**What this task involves**
Every line in the records below with the string "FIFO" needs to be copied out.

Image comparison data:

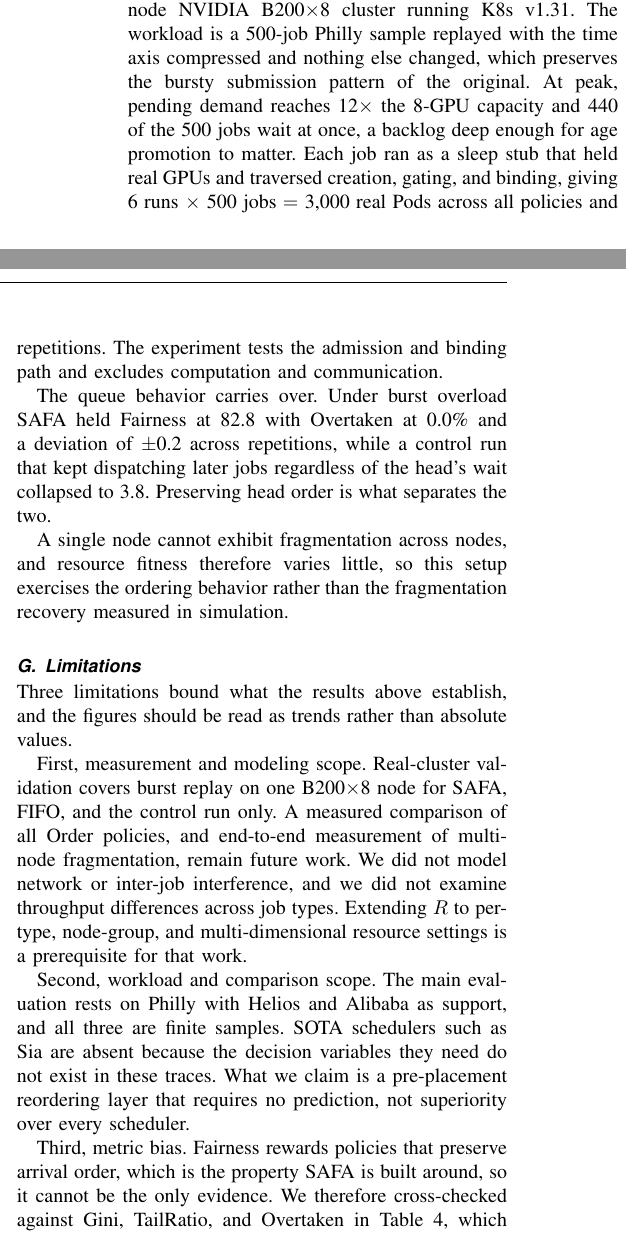
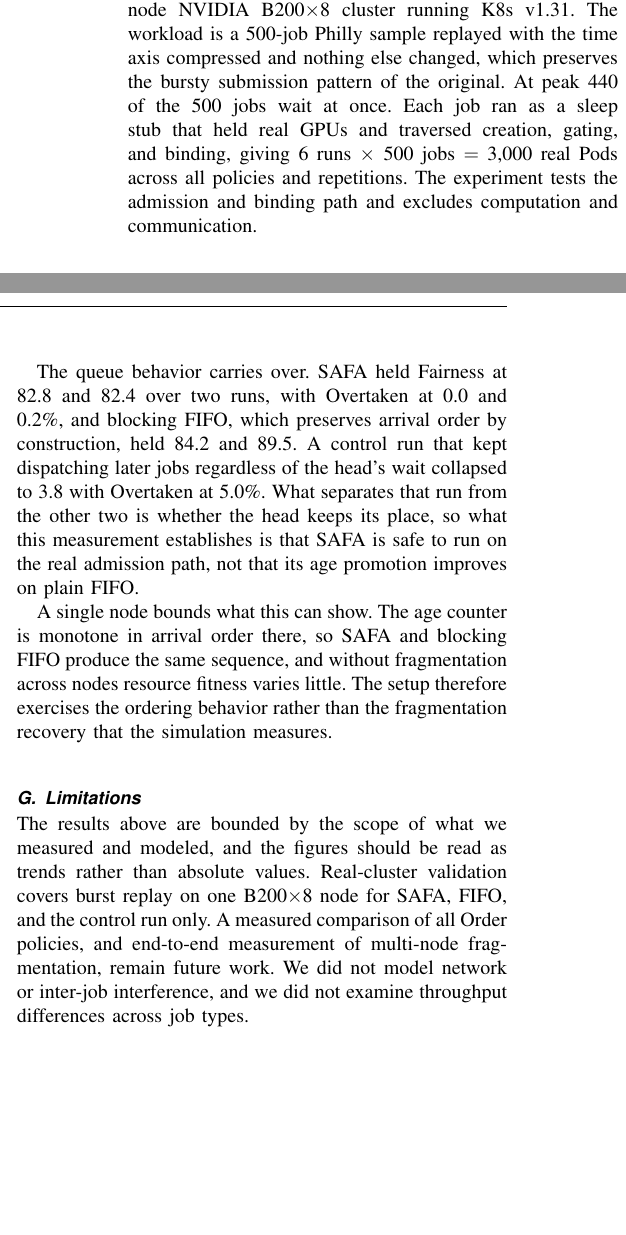
Before and after one commit to mystous/gpu_scheduler, a LaTeX paper (sn-article-en-1_polished.tex): two parts of the columns of page 11 of 13, joined at a grey line, cut so that both start at the same text, the shorter picture padded with empty space. Compiled offline with pdfLaTeX.

Commit message:
§VI-F에 FIFO 추가·주장 범위 축소, §VI-G 한계 정리
§VI-F: 6 run 중 FIFO 2회가 본문에서 빠져 있었고 그 값이 SAFA보다 높았다
(FIFO 84.2·89.5 vs SAFA 82.8·82.4). FIFO를 넣고, 이 실측이 보이는 것은
실제 어드미션 경로에서의 안전성이지 나이 승급의 고유 이득이 아님을 명시.
배수 표현 제거, 단일 노드 한계 서술 통합.

§VI-G: 워크로드·비교 범위 항목과 지표 편향 항목 삭제(전자는 §II-C 중복,
후자는 한계가 아니라 변론). 항목이 하나만 남아 열거 제거. R 문장도 삭제.

```diff
--- a/sn-article-en-1_polished.tex
+++ b/sn-article-en-1_polished.tex
@@ -507,20 +507,14 @@ SAFA raises utilization and shortens the wait under all seven policies. Utilizat
 \end{table}
 
 \subsection{Real-Cluster Validation (B200)}\label{eval:b200}
-The simulator models the queue but not the Kubernetes admission and binding path, so we cross-validate on a single-node NVIDIA B200$\times$8 cluster running K8s v1.31. The workload is a 500-job Philly sample replayed with the time axis compressed and nothing else changed, which preserves the bursty submission pattern of the original. At peak, pending demand reaches 12$\times$ the 8-GPU capacity and 440 of the 500 jobs wait at once, a backlog deep enough for age promotion to matter. Each job ran as a sleep stub that held real GPUs and traversed creation, gating, and binding, giving 6 runs $\times$ 500 jobs $=$ 3{,}000 real Pods across all policies and repetitions. The experiment tests the admission and binding path and excludes computation and communication.
+The simulator models the queue but not the Kubernetes admission and binding path, so we cross-validate on a single-node NVIDIA B200$\times$8 cluster running K8s v1.31. The workload is a 500-job Philly sample replayed with the time axis compressed and nothing else changed, which preserves the bursty submission pattern of the original. At peak 440 of the 500 jobs wait at once. Each job ran as a sleep stub that held real GPUs and traversed creation, gating, and binding, giving 6 runs $\times$ 500 jobs $=$ 3{,}000 real Pods across all policies and repetitions. The experiment tests the admission and binding path and excludes computation and communication.
 
-The queue behavior carries over. Under burst overload SAFA held Fairness at 82.8 with Overtaken at 0.0\% and a deviation of $\pm$0.2 across repetitions, while a control run that kept dispatching later jobs regardless of the head's wait collapsed to 3.8. Preserving head order is what separates the two.
+The queue behavior carries over. SAFA held Fairness at 82.8 and 82.4 over two runs, with Overtaken at 0.0 and 0.2\%, and blocking FIFO, which preserves arrival order by construction, held 84.2 and 89.5. A control run that kept dispatching later jobs regardless of the head's wait collapsed to 3.8 with Overtaken at 5.0\%. What separates that run from the other two is whether the head keeps its place, so what this measurement establishes is that SAFA is safe to run on the real admission path, not that its age promotion improves on plain FIFO.
 
-A single node cannot exhibit fragmentation across nodes, and resource fitness therefore varies little, so this setup exercises the ordering behavior rather than the fragmentation recovery measured in simulation.
+A single node bounds what this can show. The age counter is monotone in arrival order there, so SAFA and blocking FIFO produce the same sequence, and without fragmentation across nodes resource fitness varies little. The setup therefore exercises the ordering behavior rather than the fragmentation recovery that the simulation measures.
 
 \subsection{Limitations}\label{eval:threats}
-Three limitations bound what the results above establish, and the figures should be read as trends rather than absolute values.
-
-First, measurement and modeling scope. Real-cluster validation covers burst replay on one B200$\times$8 node for SAFA, FIFO, and the control run only. A measured comparison of all Order policies, and end-to-end measurement of multi-node fragmentation, remain future work. We did not model network or inter-job interference, and we did not examine throughput differences across job types. Extending $R$ to per-type, node-group, and multi-dimensional resource settings is a prerequisite for that work.
-
-Second, workload and comparison scope. The main evaluation rests on Philly with Helios and Alibaba as support, and all three are finite samples. SOTA schedulers such as Sia are absent because the decision variables they need do not exist in these traces. What we claim is a pre-placement reordering layer that requires no prediction, not superiority over every scheduler.
-
-Third, metric bias. Fairness rewards policies that preserve arrival order, which is the property SAFA is built around, so it cannot be the only evidence. We therefore cross-checked against Gini, TailRatio, and Overtaken in Table~\ref{tab:sim-single}, which measure different things, and the advantage holds there too. The headline contrast, a Fairness near 0 for the Order baselines against 92.7 to 93.5 for SAFA, is an order-of-magnitude difference that no single metric choice produces on its own.
+The results above are bounded by the scope of what we measured and modeled, and the figures should be read as trends rather than absolute values. Real-cluster validation covers burst replay on one B200$\times$8 node for SAFA, FIFO, and the control run only. A measured comparison of all Order policies, and end-to-end measurement of multi-node fragmentation, remain future work. We did not model network or inter-job interference, and we did not examine throughput differences across job types.
 
 These conclusions do not rank the policies absolutely. They show where the fairness and utilization trade-off appears and how sharply it bites as load rises.
 
```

**Answer**
§VI-F에 FIFO 추가·주장 범위 축소, §VI-G 한계 정리
§VI-F: 6 run 중 FIFO 2회가 본문에서 빠져 있었고 그 값이 SAFA보다 높았다
(FIFO 84.2·89.5 vs SAFA 82.8·82.4). FIFO를 넣고, 이 실측이 보이는 것은
+The queue behavior carries over. SAFA held Fairness at 82.8 and 82.4 over two runs, with Overtaken at 0.0 and 0.2\%, and blocking FIFO, which preserves arrival order by construction, held 84.2 and 89.5. A control run that kept dispatching later jobs regardless of the head's wait collapsed to 3.8 with Overtaken at 5.0\%. What separates that run from the other two is whether the head keeps its place, so what this measurement establishes is that SAFA is safe to run on the real admission path, not that its age promotion improves on plain FIFO.
+A single node bounds what this can show. The age counter is monotone in arrival order there, so SAFA and blocking FIFO produce the same sequence, and without fragmentation across nodes resource fitness varies little. The setup therefore exercises the ordering behavior rather than the fragmentation recovery that the simulation measures.
-First, measurement and modeling scope. Real-cluster validation covers burst replay on one B200$\times$8 node for SAFA, FIFO, and the control run only. A measured comparison of all Order policies, and end-to-end measurement of multi-node fragmentation, remain future work. We did not model network or inter-job interference, and we did not examine throughput differences across job types. Extending $R$ to per-type, node-group, and multi-dimensional resource settings is a prerequisite for that work.
+The results above are bounded by the scope of what we measured and modeled, and the figures should be read as trends rather than absolute values. Real-cluster validation covers burst replay on one B200$\times$8 node for SAFA, FIFO, and the control run only. A measured comparison of all Order policies, and end-to-end measurement of multi-node fragmentation, remain future work. We did not model network or inter-job interference, and we did not examine throughput differences across job types.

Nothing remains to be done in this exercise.